Born (1912-08-29)29 August 1912
Sheffield, Yorkshire
Died 12 September 1942(1942-09-12) (aged 30)
Khartoum Airfield, Sudan
Buried Khartoum War Cemetery
Allegiance  United Kingdom
Service/branch  Royal Air Force Volunteer Reserve
Years of service 1940–1942
Rank Sergeant
Service number 1115314
Battles/wars World War II  
Awards UK George Cross ribbon.svg George Cross

Sergeant Graham Leslie Parish GC (29 August 1912 – 16 September 1942)of the Royal Air Force Volunteer Reserve was posthumously awarded the George Cross for 'gallantry of the highest order' during the crash landing of his plane in 1942.[1]


Prior to enlisting with the Royal Air Force Volunteer Reserve in August 1940, Parish, originally from Sheffield, had been employed as the Borough Librarian for Lytham St Annes at the St Annes-on-the-Sea Carnegie Library.

16 September 1942[edit]

Parish was the observer on an aircraft operating a delivery flight to the Middle East Command which crashed after attempting to return to base in Sudan due to the failure of the port engine on 16 September 1942.

Most of the crew managed to get clear as the bomber burst into flames but one man had suffered two broken legs and was trapped. The bomber was engulfed and neither Parish or the passenger survived but when their charred bodies were recovered it was clear that Parish had carried him eight yards from the blocked emergency door to the rear turret in the hope of rescuing him, rather than save himself by climbing out through the astro hatch.

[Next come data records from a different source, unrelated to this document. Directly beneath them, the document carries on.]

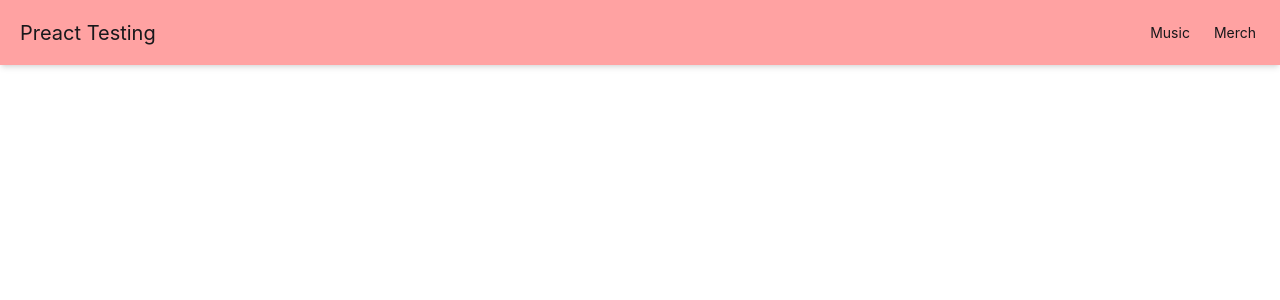
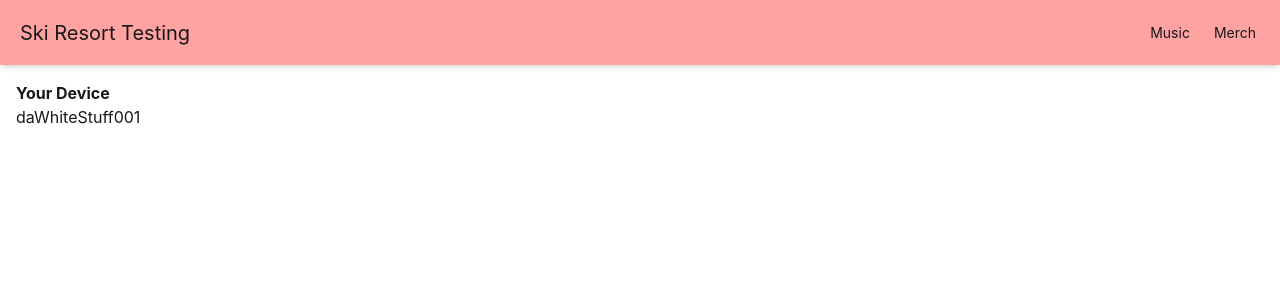
Before and after one commit to ccchrissss/preact-prototype-ski-resort-weather-ticker, a Preact app: page / in a window 1280 px wide. Shown: the top 300 px of the page. Built offline with nearby package versions, Linux system fonts and the light colour scheme.

Commit message:
Feat: initialize DeviceInfo component and begin to set up its structure.

```diff
--- /dev/null
+++ b/src/components/DeviceInfo.jsx
@@ -0,0 +1,13 @@
+import "../style.css"
+
+export function DeviceInfo(props) {
+
+  return (
+    <>
+      <div class="m-4">
+        <h4 class="font-bold">Your Device</h4>
+        <h5>{props.deviceID}</h5>
+      </div>
+    </>
+  );
+}
--- a/src/components/Header.jsx
+++ b/src/components/Header.jsx
@@ -6,9 +6,9 @@ export function Header() {
     // <Navbar />
     <div class="navbar shadow-md z-10 bg-red-300">
       <div class="navbar-start">
-        <a href="/" class="text-xl hover:text-gray-200 pl-3 pr-2">Preact Testing</a>
+        <a href="/" class="text-xl hover:text-gray-200 pl-3 pr-2">Ski Resort Testing</a>
         <div class="hidden md:flex">
-          <a href="https://www.instagram.com/lantz.darling" class="fa fa-instagram px-2 link link-hover"></a>
+          {/* <a href="https://www.instagram.com/lantz.darling" class="fa fa-instagram px-2 link link-hover"></a> */}
         </div>
       </div>
       <div class="navbar-end">
--- a/src/index.jsx
+++ b/src/index.jsx
@@ -1,13 +1,23 @@
 import { render } from 'preact';
+// import { Card } from 'daisyui';
+
+// ********** how do i add components from Daisyui when using jsx?
 
 // import preactLogo from './assets/preact.svg';
 import { Header } from './components/Header'
+import { DeviceInfo } from './components/DeviceInfo'
 import './style.css';
+
+let deviceSettings = {
+	deviceID: 'daWhiteStuff001',
+}
 
 export function App() {
 	return (
     <>
 			<Header />
+			<DeviceInfo {...deviceSettings} />
+			{/* <Card /> */}
     </>
   );
 }
@@ -36,13 +46,13 @@ export function App() {
 		// </div>
 
 
-function Resource(props) {
-	return (
-		<a href={props.href} target="_blank" class="resource">
-			<h2>{props.title}</h2>
-			<p>{props.description}</p>
-		</a>
-	);
-}
+// function Resource(props) {
+// 	return (
+// 		<a href={props.href} target="_blank" class="resource">
+// 			<h2>{props.title}</h2>
+// 			<p>{props.description}</p>
+// 		</a>
+// 	);
+// }
 
 render(<App />, document.getElementById('app'));
```
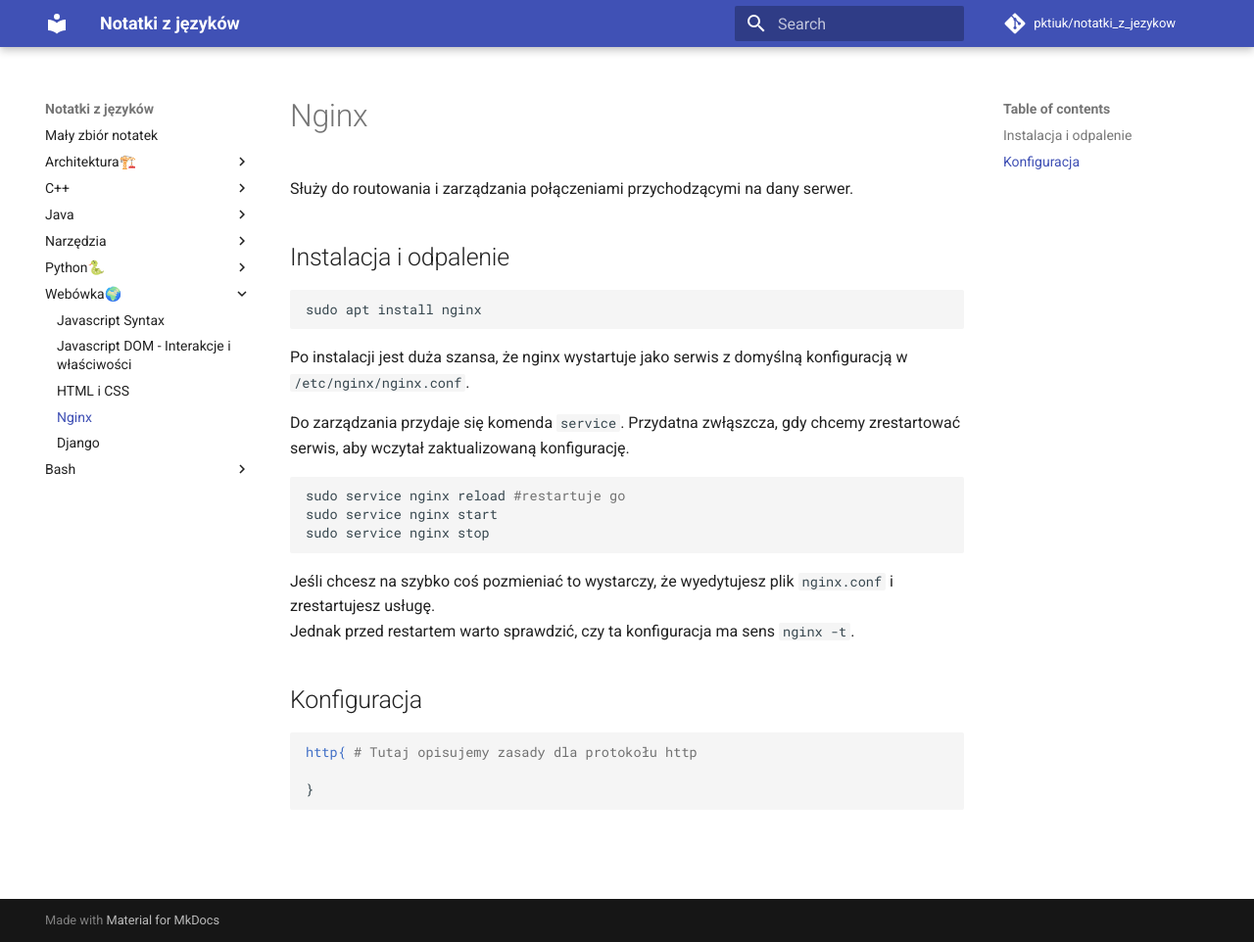
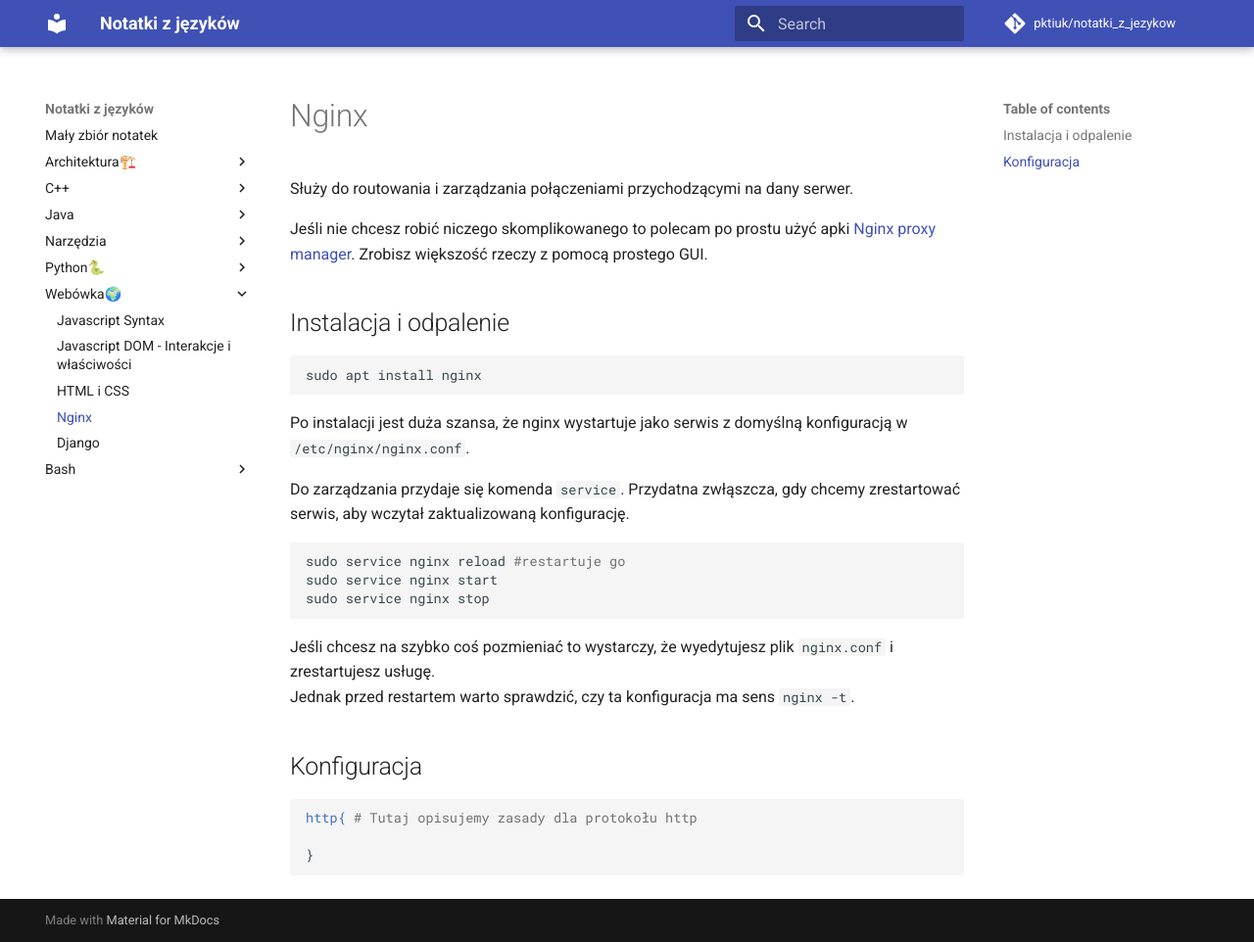
Before and after one commit to pktiuk/notatki_z_jezykow, an MkDocs documentation site: the page built from docs/Webówka🌍/7_nginx.md, in a window 1280 px wide and 962 px high. Shown: the whole window at 98% size. Built offline with MkDocs 1.6.1 and Material for MkDocs 9.7.7, drawn with Linux system fonts in a browser that asks for light colours; comment, search, counter and statistics services are not loaded.

Commit message:
Informacja o https://nginxproxymanager.com/

```diff
--- a/docs/Webówka🌍/7_nginx.md
+++ b/docs/Webówka🌍/7_nginx.md
@@ -1,6 +1,8 @@
 # Nginx
 
 Służy do routowania i zarządzania połączeniami przychodzącymi na dany serwer.
+
+Jeśli nie chcesz robić niczego skomplikowanego to polecam po prostu użyć apki [Nginx proxy manager](https://nginxproxymanager.com/). Zrobisz większość rzeczy z pomocą prostego GUI.
 
 ## Instalacja i odpalenie
 
```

George Cross citation[edit]

Notice of his award appeared in the London Gazette of the 2 April 1943.

"The King has been graciously pleased to approve the posthumous award of the George Cross to: -

1115314 Sergeant Graham Leslie Parish, Royal Air Force.

Sergeant Parish was the navigator of an aircraft during a delivery flight from the United Kingdom to the Middle East Command. Shortly after taking off from an airfield in Anglo-Egyptian Sudan one morning in September, 1942, the port engine failed and the pilot attempted to return and land on the airfield. Owing to the rough nature of the ground, full use could not be made of the brakes. The aircraft struck a building on the airfield and immediately burst into flames.

All of the crew with the exception of Sergeant Parish and a passenger, whose legs were both broken, succeeded in getting free of the blazing bomber. At the time of the crash Sergeant Parish was at the astro-hatch and the passenger was at the emergency door which is in the floor of the fuselage. This door was unusable as the undercarriage had collapsed and the fuselage was resting on the ground. The fire, which completely destroyed the bomber, was so intense that no assistance could be given to the navigator or the passenger. When the blaze subsided Sergeant Parish's body was found leaning against the rear gun turret and the passenger was beside him with his arm over the airman's shoulder. As the passenger could not walk, owing to his broken legs, it is clear that Sergeant Parish has carried him from the .emergency door to the rear turret, a distance of eight yards, in the hope that both could escape through the turret. Undoubtedly both were overcome and burned to death in the attempt. Sergeant Parish could have made his escape through the astro-hatch but his unselfish desire to assist the passenger. cost him his life. He displayed gallantry of the highest order.
— London Gazette